Bleep Drum User Guide & Hacking Info

Bleep Drum main page

Guide for Bleep Drum code v003 (also applies to Dam Drum 2.0).


The output is mono but comes out as phased stereo when a stereo plug is in.
The tip of the jack is the signal and the signal is ground. The sleeve is unconnected.
This mean’s that when headphones are plugged in it sounds huge but when a mono plug is in it is just mono.
When connecting it to other gear always use a mono 1/8″ cable on the Bleep Drum end.

The left knob controls the pitch of the red pad, the snare.
Right knob controls the blue, tom pad.

Play – Stop and start playback of selected sequence. Light will blink white on the beat.
Record – Start and stop additive recording. Any pad played will be added to the sequence.
Light blinks red.
Tap – Tap tempo
Shift + pad = Change to that color sequence. Light will change to that color.
Shift + tap + right knob = Change tempo with knob.
Shift + Play = Reverses samples
Play + Record = Erase current sequence.

Blue and yellow sequences start with kick on the 1 and 3.


Hold shift while turning on the device. The light will turn green. Hitting shift again will turn it pink and blinky
Green – Pots control the pitch just like normal
Pink – Pots control noise.
All other controls are the same.

MIDI Implementation

Trigger Note – Pitch CC – Pad
C4 – 70 – red tick
D4 – 71 – blue tom
E4 – 72 – clap green
F4 – 73 – yellow kick

(Some DAWs, like FL Studio, seem to be transposing the output up or down and octave. If your device isn’t responding to these keys, try C5, D3, etc.)

G4 – toggle play

A4 – Reverse toggle
Bb4 – Noise toggle
In noise the four ccs change different variables.

C5 – Select blue sequence
D5 – Select yellow sequence
E5 – Select red sequence
F5 – Select green sequence

G3 – MIDI step (This is used to advance the sequence one 32 note. While midi clock is not supported, this can be used to sync with the rate of another device)

MIDI channel select:
with the device off, hold one of the pads down to select a midi channel.
If no pads are held down during power on the Bleep Drum will receive on all MIDI channels.
Red = 1
Blue = 2
Green = 3
Yellow = 4

Importing samples

The Bleep Drum has about 24 kilobytes of space for samples in the program memory. That’s just over a second at 22k samples/sec.
That might not sounds like much but it’s enough for the four pads on the Bleep Drum.

Here’s a guide for adding your own samples:


At the beginning of the bleep drum code there are four tables that hold the samples, “kick”, “tick”, “snare”, and “bass”.

Here’s kick.

PROGMEM prog_char kick_table[] =
127,127,128,(…..ssssssamplessss…..) 128,128,128,128
int kick_length=5744;

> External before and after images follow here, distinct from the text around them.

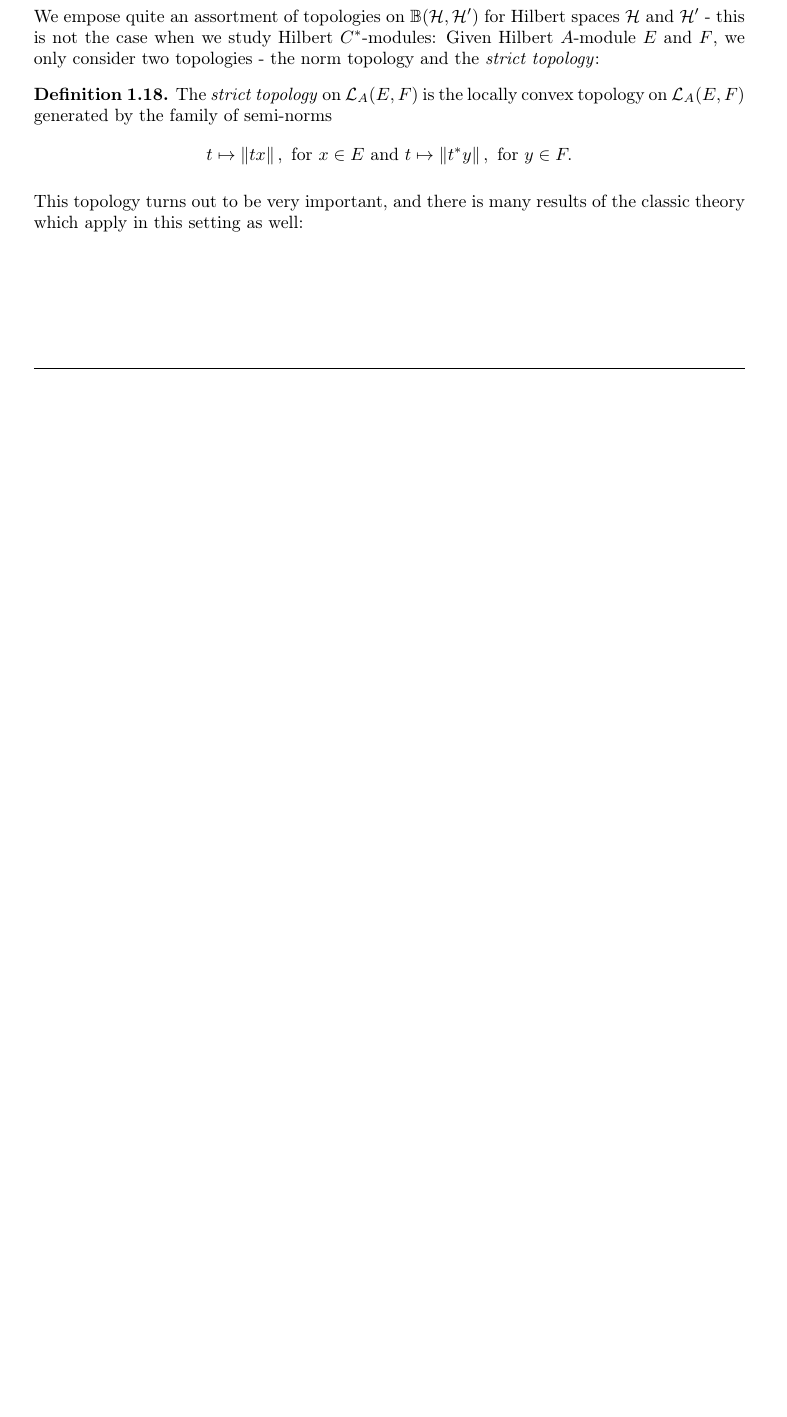
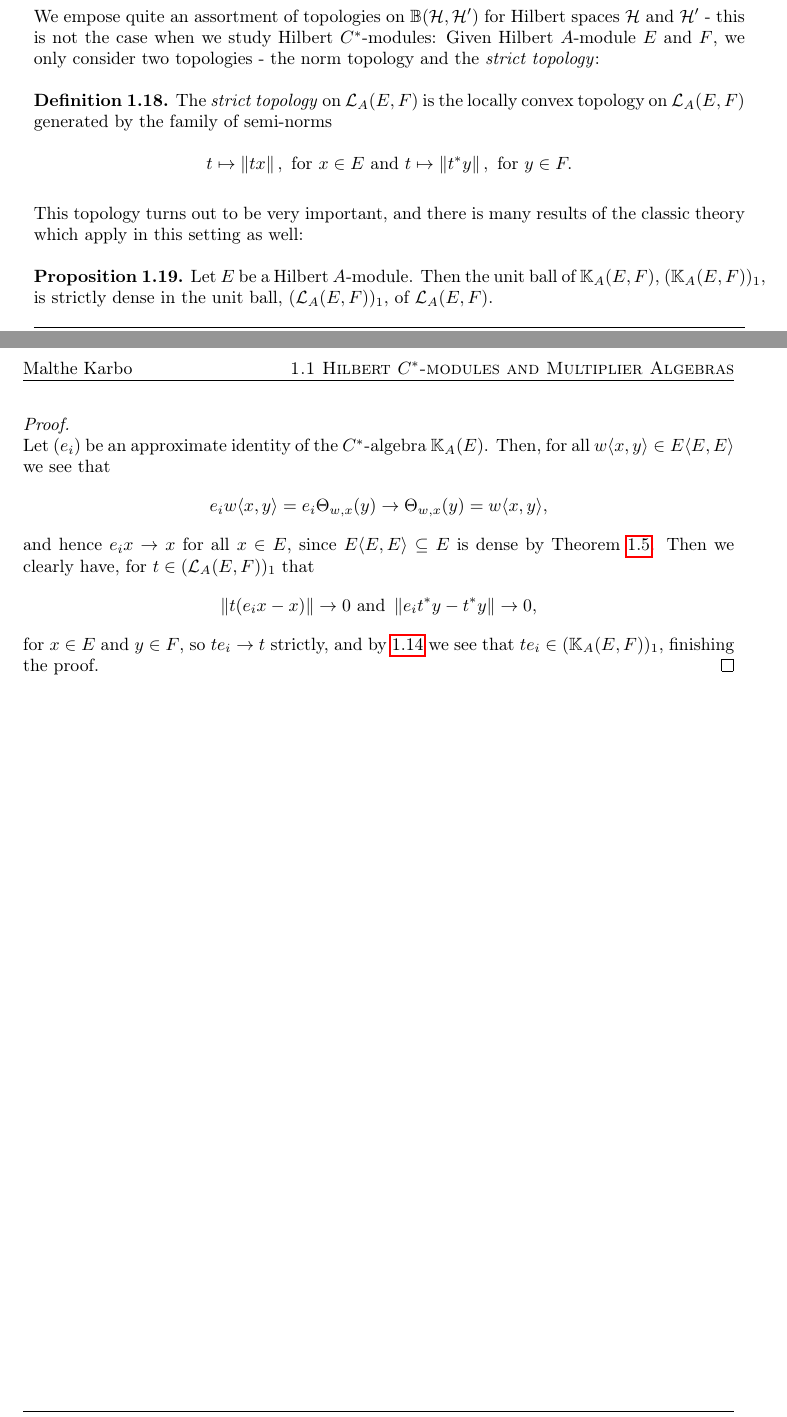
Before and after one commit to mkarbo/uni, a LaTeX thesis (Projects/Speciale/master.tex, which reads Projects/Speciale/chapter1/chap.tex): part of page 10 of 14 before the commit and two parts of pages 10 and 11 of 15 after it, the two joined at a grey line, cut so that both start at the same text, the shorter picture padded with empty space. Compiled offline with pdfLaTeX.

Commit message:
worked on chap1

```diff
--- a/Projects/Speciale/chapter1/chap.tex
+++ b/Projects/Speciale/chapter1/chap.tex
@@ -243,6 +245,23 @@ We empose quite an assortment of topologies on $\mathbb{B}(\H,\H')$ for Hilbert
 	\end{align*}
 \end{definition}
 This topology turns out to be very important, and there is many results of the classic theory which apply in this setting as well:
+\begin{proposition}
+	Let $E$ be a Hilbert $A$-module. Then the unit ball of $\mathbb{K}_A(E,F)$, $(\mathbb{K}_A(E,F))_1$, is strictly dense in the unit ball, $(\mathcal{L}_A(E,F))_1$, of $\mathcal{L}_A(E,F)$.
+\end{proposition}
+\begin{proof}
+	Let $(e_i)$ be an approximate identity of the $C^*$-algebra $\mathbb{K}_A(E)$. Then, for all $w\langle x,y \rangle \in E\langle E,E \rangle$ we see that
+	\begin{align*}
+		e_i w\langle x,y \rangle = e_i \Theta_{w,x}(y) \to \Theta_{w,x}(y) = w \langle x,y\rangle,
+	\end{align*}
+	and hence $e_i x \to x$ for all $x \in E$, since $E\langle E,E\rangle \subseteq E$ is dense by \Cref{EEEdense}. Then we clearly have, for $t \in (\mathcal{L}_A(E,F))_1$ that
+	\begin{align*}
+		\lv t(e_ix-x)\rv \to 0 \text{  and  } \lv e_it^*y-t^*y\rv \to 0,
+	\end{align*}
+	for $x \in E$ and $y \in F$, so $te_i \to t$ strictly, and by \ref{frnkideal} we see that $te_i \in (\mathbb{K}_A(E,F))_1$, finishing the proof.
+\end{proof}
+
+
+
 %\ssection{Vector-valued integration}
 
 
```
Also changed, not shown: Projects/Speciale/master.pdf, Projects/Speciale/chapter1/chap.tex (12 more changed lines), 4 other files.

You’ll be wanting to replace the bytes in the table with your sample.


Audacity is a great program to do the wav manipulation in.
Get your mono sample cropped as small as you can, making sure to start at zero and having a very quick fade out at the end to reduce pops.
Reduce the sample rate to 22kHz and the bit depth to 8. Try playing with the dither options to see what sounds best.

Once it’s ready go to Analyze > Sample data export


Now you need to turn that unformatted pile of numbers into something useful.
Open the text file in a spreadsheet program with tab as the separator.
Use this file as an example on how to turn the floats into bytes.
Make a note of how many bytes there are.


Now you’ll need to make that last column look like this:


You can do this by saving it as a separate .csv or copying it into a text editor and replacing “/n” with “,”.


Now you can copy those commas separated bytes into the tables and change the length value.
If the sketch won’t compile you’re probably over the program space. Try removing strings of small numbers (0,3,0,2,0,1,0,1,0,1,1,0,1,0) from the end of your samples if you need to shave off a few bytes. You might also want to start by removing some or all of the default samples so you have the whole second to work with.
You could also change the sample rate by adjusting “OCR2A” in “DDS”.


Here is a guide to getting your own samples into the Bleep Drum.

The pads on the left side are for future expandability and hacking. Note That in the new MIDI version does not have the tempo trigger input.

To reprogram the device, use a Arduino Duemilanove or UNO with the chip removed. Connect thr RX, TX, reset and ground pins between the Bleep Drum and Arduino board. Now you can upload directly to the device from the Arduino IDE.


1 – Ground
2 – Tempo output (high pulse every 1/8th)
3 – +5V
4 – Tempo input (low pulse advances 1/8th. Not available on MIDI version)
5 – Trigger yellow
6 – Trigger blue
7 – Trigger red
8 – Trigger green
9 – TX
10 – RX
11 – +9V (Straight from battery)
12 – Reset

When a low pulse is sent to one of the trigger color buttons, that pad is activated.